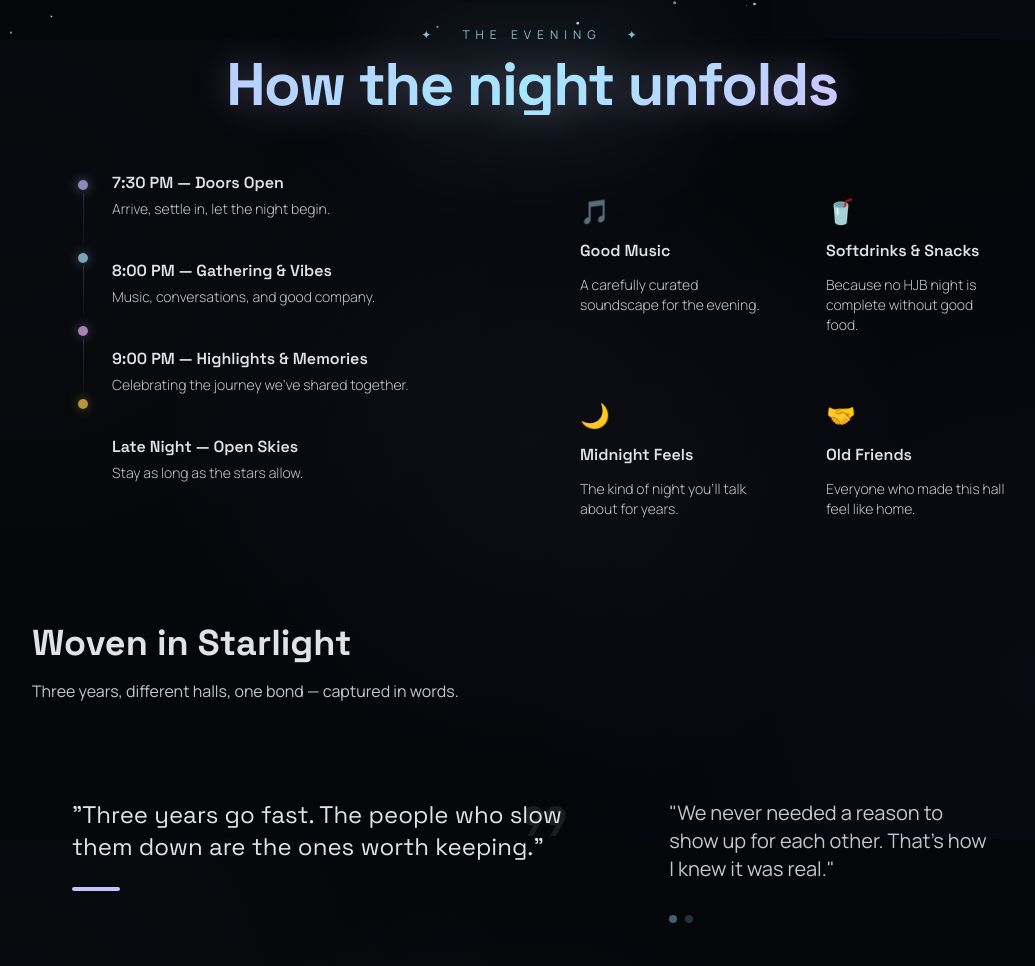
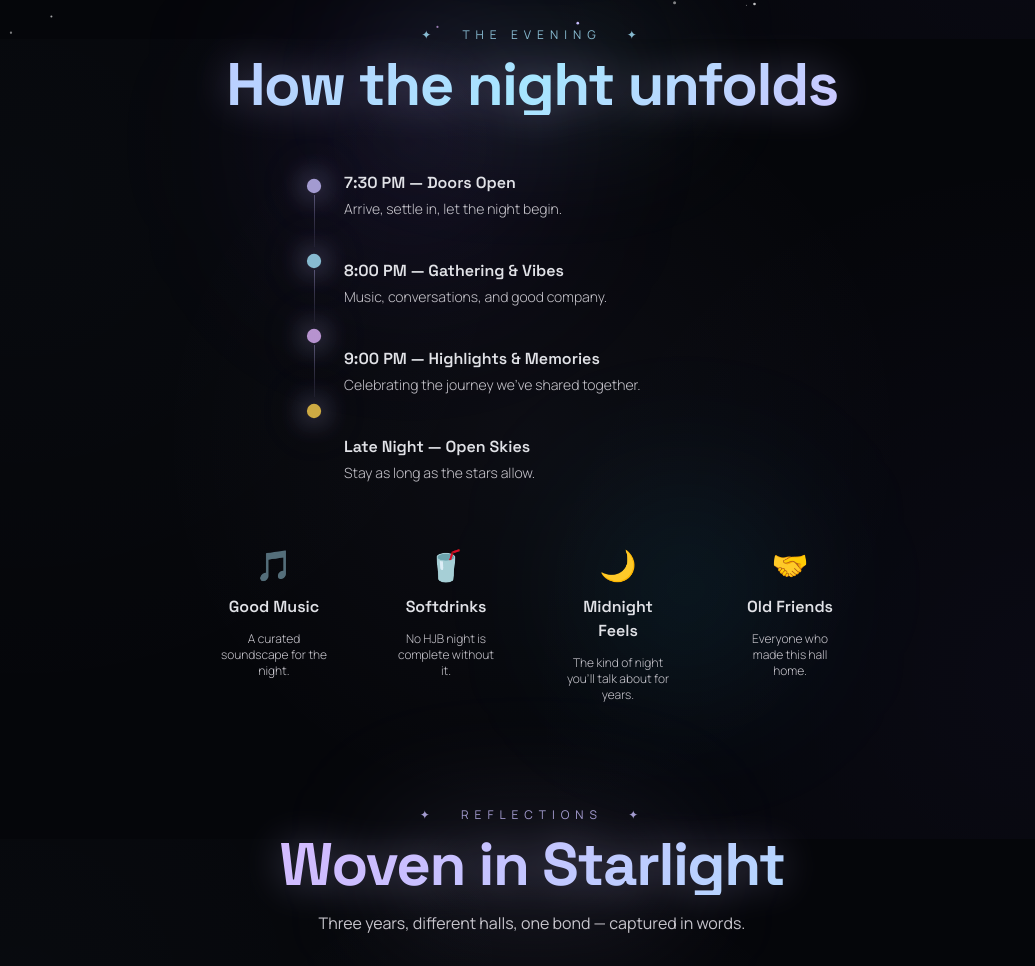
Before and after one commit to samarthkr123/Invitation, a plain HTML site: page index.html in a window 1280 px wide. Shown: the part 761-1727 px from the top of the page, without its empty margins (108-1143 px from the left). Drawn offline with nearby package versions, Linux system fonts and the light colour scheme.

Commit message:
Update index.html

```diff
--- a/index.html
+++ b/index.html
@@ -143,15 +143,56 @@
 
         /* ── Timeline ── */
         .timeline-dot {
-            width: 10px; height: 10px; border-radius: 50%;
-            background: rgba(201,191,255,0.7);
-            box-shadow: 0 0 12px rgba(201,191,255,0.5);
+            width: 12px; height: 12px; border-radius: 50%;
+            background: rgba(201,191,255,0.8);
+            box-shadow: 0 0 16px rgba(201,191,255,0.7), 0 0 32px rgba(201,191,255,0.3);
             flex-shrink: 0; margin-top: 5px;
+            animation: dotPulse 3s ease-in-out infinite;
+        }
+        @keyframes dotPulse {
+            0%,100% { transform: scale(1);   box-shadow: 0 0 16px rgba(201,191,255,0.7), 0 0 32px rgba(201,191,255,0.3); }
+            50%     { transform: scale(1.25); box-shadow: 0 0 24px rgba(201,191,255,0.9), 0 0 48px rgba(201,191,255,0.4); }
         }
         .timeline-line {
             width: 1px; height: 52px;
-            background: linear-gradient(to bottom, rgba(201,191,255,0.2), rgba(201,191,255,0.04));
+            background: linear-gradient(to bottom, rgba(201,191,255,0.35), rgba(201,191,255,0.06));
             margin: 3px auto;
+        }
+
+        /* ── Magical floating shimmer on glass cards ── */
+        .glass-card {
+            position: relative;
+        }
+        .glass-card::after {
+            content: '';
+            position: absolute;
+            inset: 0;
+            border-radius: inherit;
+            background: linear-gradient(135deg,
+                rgba(255,255,255,0.04) 0%,
+                transparent 50%,
+                rgba(201,191,255,0.03) 100%);
+            pointer-events: none;
+            opacity: 0;
+            transition: opacity 0.5s;
+        }
+        .glass-card:hover::after { opacity: 1; }
+
+        /* ── Animated gradient border on quote cards on hover ── */
+        .q-violet:hover, .q-cyan:hover, .q-rose:hover, .q-gold:hover, .q-teal:hover {
+            border-color: transparent !important;
+            background-clip: padding-box;
+        }
+
+        /* ── Floating orbs behind sections ── */
+        .magic-orb {
+            position: absolute; border-radius: 50%;
+            filter: blur(80px); pointer-events: none; z-index: -1;
+            animation: orbFloat 8s ease-in-out infinite alternate;
+        }
+        @keyframes orbFloat {
+            from { transform: translateY(0px) scale(1); }
+            to   { transform: translateY(-20px) scale(1.08); }
         }
 
         /* ── Mobile nav ── */
@@ -217,7 +258,9 @@
         </section>
 
         <!-- ── Evening + Vibe cards ── -->
-        <section class="mb-10 sm:mb-20">
+        <section class="mb-10 sm:mb-20 relative">
+            <div class="magic-orb w-64 h-64 bg-violet-500/10 top-0 left-1/4" style="animation-delay:0s"></div>
+            <div class="magic-orb w-48 h-48 bg-cyan-400/10 bottom-10 right-1/4" style="animation-delay:3s"></div>
 
             <!-- Centered magical header -->
             <div class="text-center mb-10 sm:mb-14 relative">
@@ -234,19 +277,19 @@
                 </h3>
             </div>
 
-            <div class="flex flex-col lg:flex-row gap-10 lg:gap-12 items-start">
+            <div class="flex flex-col items-center gap-10">
 
-                <!-- Timeline — centered on its own -->
-                <div class="w-full lg:flex-1 flex justify-center">
-                    <div class="flex gap-5 sm:gap-6 max-w-sm w-full">
-                        <div class="flex flex-col items-center pt-1">
+                <!-- Timeline — fully centered -->
+                <div class="w-full flex justify-center">
+                    <div class="flex gap-6 max-w-md w-full">
+                        <div class="flex flex-col items-center pt-1 flex-shrink-0">
                             <div class="timeline-dot"></div>
                             <div class="timeline-line"></div>
-                            <div class="timeline-dot" style="background:rgba(166,230,255,0.7);box-shadow:0 0 12px rgba(166,230,255,0.4)"></div>
+                            <div class="timeline-dot" style="background:rgba(166,230,255,0.8);box-shadow:0 0 14px rgba(166,230,255,0.5)"></div>
                             <div class="timeline-line"></div>
-                            <div class="timeline-dot" style="background:rgba(226,181,255,0.7);box-shadow:0 0 12px rgba(226,181,255,0.4)"></div>
+                            <div class="timeline-dot" style="background:rgba(226,181,255,0.8);box-shadow:0 0 14px rgba(226,181,255,0.5)"></div>
                             <div class="timeline-line"></div>
-                            <div class="timeline-dot" style="background:rgba(255,210,80,0.7);box-shadow:0 0 12px rgba(255,210,80,0.4)"></div>
+                            <div class="timeline-dot" style="background:rgba(255,210,80,0.8);box-shadow:0 0 14px rgba(255,210,80,0.5)"></div>
                         </div>
                         <div class="flex flex-col gap-8 sm:gap-10">
                             <div>
@@ -269,37 +312,47 @@
                     </div>
                 </div>
 
-                <!-- Vibe cards -->
-                <div class="w-full lg:flex-1 grid grid-cols-2 gap-3 sm:gap-4">
-                    <div class="vibe-card glass-card rounded-xl sm:rounded-2xl p-4 sm:p-6 flex flex-col gap-2 sm:gap-3">
-                        <span class="text-xl sm:text-2xl">🎵</span>
+                <!-- Vibe cards — centered below timeline -->
+                <div class="w-full grid grid-cols-2 sm:grid-cols-4 gap-3 sm:gap-4 max-w-2xl mx-auto">
+                    <div class="vibe-card glass-card rounded-xl sm:rounded-2xl p-4 sm:p-6 flex flex-col gap-2 sm:gap-3 items-center text-center">
+                        <span class="text-2xl sm:text-3xl">🎵</span>
                         <p class="font-headline text-sm sm:text-base font-semibold text-on-surface">Good Music</p>
-                        <p class="text-on-surface-variant text-xs sm:text-sm font-light">A carefully curated soundscape for the evening.</p>
+                        <p class="text-on-surface-variant text-xs font-light">A curated soundscape for the night.</p>
                     </div>
-                    <div class="vibe-card glass-card rounded-xl sm:rounded-2xl p-4 sm:p-6 flex flex-col gap-2 sm:gap-3">
-                        <span class="text-xl sm:text-2xl">🥤</span>
-                        <p class="font-headline text-sm sm:text-base font-semibold text-on-surface">Softdrinks & Snacks</p>
-                        <p class="text-on-surface-variant text-xs sm:text-sm font-light">Because no HJB night is complete without good food.</p>
+                    <div class="vibe-card glass-card rounded-xl sm:rounded-2xl p-4 sm:p-6 flex flex-col gap-2 sm:gap-3 items-center text-center">
+                        <span class="text-2xl sm:text-3xl">🥤</span>
+                        <p class="font-headline text-sm sm:text-base font-semibold text-on-surface">Softdrinks</p>
+                        <p class="text-on-surface-variant text-xs font-light">No HJB night is complete without it.</p>
                     </div>
-                    <div class="vibe-card glass-card rounded-xl sm:rounded-2xl p-4 sm:p-6 flex flex-col gap-2 sm:gap-3">
-                        <span class="text-xl sm:text-2xl">🌙</span>
+                    <div class="vibe-card glass-card rounded-xl sm:rounded-2xl p-4 sm:p-6 flex flex-col gap-2 sm:gap-3 items-center text-center">
+                        <span class="text-2xl sm:text-3xl">🌙</span>
                         <p class="font-headline text-sm sm:text-base font-semibold text-on-surface">Midnight Feels</p>
-                        <p class="text-on-surface-variant text-xs sm:text-sm font-light">The kind of night you'll talk about for years.</p>
+                        <p class="text-on-surface-variant text-xs font-light">The kind of night you'll talk about for years.</p>
                     </div>
-                    <div class="vibe-card glass-card rounded-xl sm:rounded-2xl p-4 sm:p-6 flex flex-col gap-2 sm:gap-3">
-                        <span class="text-xl sm:text-2xl">🤝</span>
+                    <div class="vibe-card glass-card rounded-xl sm:rounded-2xl p-4 sm:p-6 flex flex-col gap-2 sm:gap-3 items-center text-center">
+                        <span class="text-2xl sm:text-3xl">🤝</span>
                         <p class="font-headline text-sm sm:text-base font-semibold text-on-surface">Old Friends</p>
-                        <p class="text-on-surface-variant text-xs sm:text-sm font-light">Everyone who made this hall feel like home.</p>
+                        <p class="text-on-surface-variant text-xs font-light">Everyone who made this hall home.</p>
                     </div>
                 </div>
             </div>
         </section>
 
         <!-- ── Quotes ── -->
-        <section class="mb-10 sm:mb-20" id="quotes">
-            <div class="mb-8 sm:mb-14">
-                <h3 class="font-headline text-3xl sm:text-4xl font-bold mb-3 sm:mb-4">Woven in Starlight</h3>
-                <p class="text-on-surface-variant text-sm sm:text-base">Three years, different halls, one bond — captured in words.</p>
+        <section class="mb-10 sm:mb-20 relative" id="quotes">
+            <div class="magic-orb w-72 h-72 bg-purple-500/8 top-20 right-0" style="animation-delay:2s"></div>
+            <div class="magic-orb w-56 h-56 bg-blue-400/8 bottom-0 left-0" style="animation-delay:5s"></div>
+            <div class="text-center mb-10 sm:mb-14 relative">
+                <div class="absolute -z-10 w-[300px] h-[120px] bg-primary/10 blur-[60px] rounded-full top-1/2 left-1/2 -translate-x-1/2 -translate-y-1/2"></div>
+                <span class="font-label text-[11px] sm:text-xs uppercase text-primary/80 mb-3 block" style="letter-spacing:0.5em;">✦ &nbsp; Reflections &nbsp; ✦</span>
+                <h3 class="font-headline text-3xl sm:text-5xl md:text-6xl font-bold tracking-tight"
+                    style="background: linear-gradient(135deg, #e2b5ff 0%, #c9bfff 40%, #a6e6ff 100%);
+                           -webkit-background-clip: text; -webkit-text-fill-color: transparent;
+                           background-clip: text;
+                           filter: drop-shadow(0 0 20px rgba(201,191,255,0.35));">
+                    Woven in Starlight
+                </h3>
+                <p class="text-on-surface-variant text-sm sm:text-base mt-4">Three years, different halls, one bond — captured in words.</p>
             </div>
 
             <!-- Single column on mobile, bento on desktop -->
```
===============
• Task requirements:
Every line above that includes the string "radius" needs to be copied.

• Task output:
-            width: 10px; height: 10px; border-radius: 50%;
+            width: 12px; height: 12px; border-radius: 50%;
+            border-radius: inherit;
+            position: absolute; border-radius: 50%;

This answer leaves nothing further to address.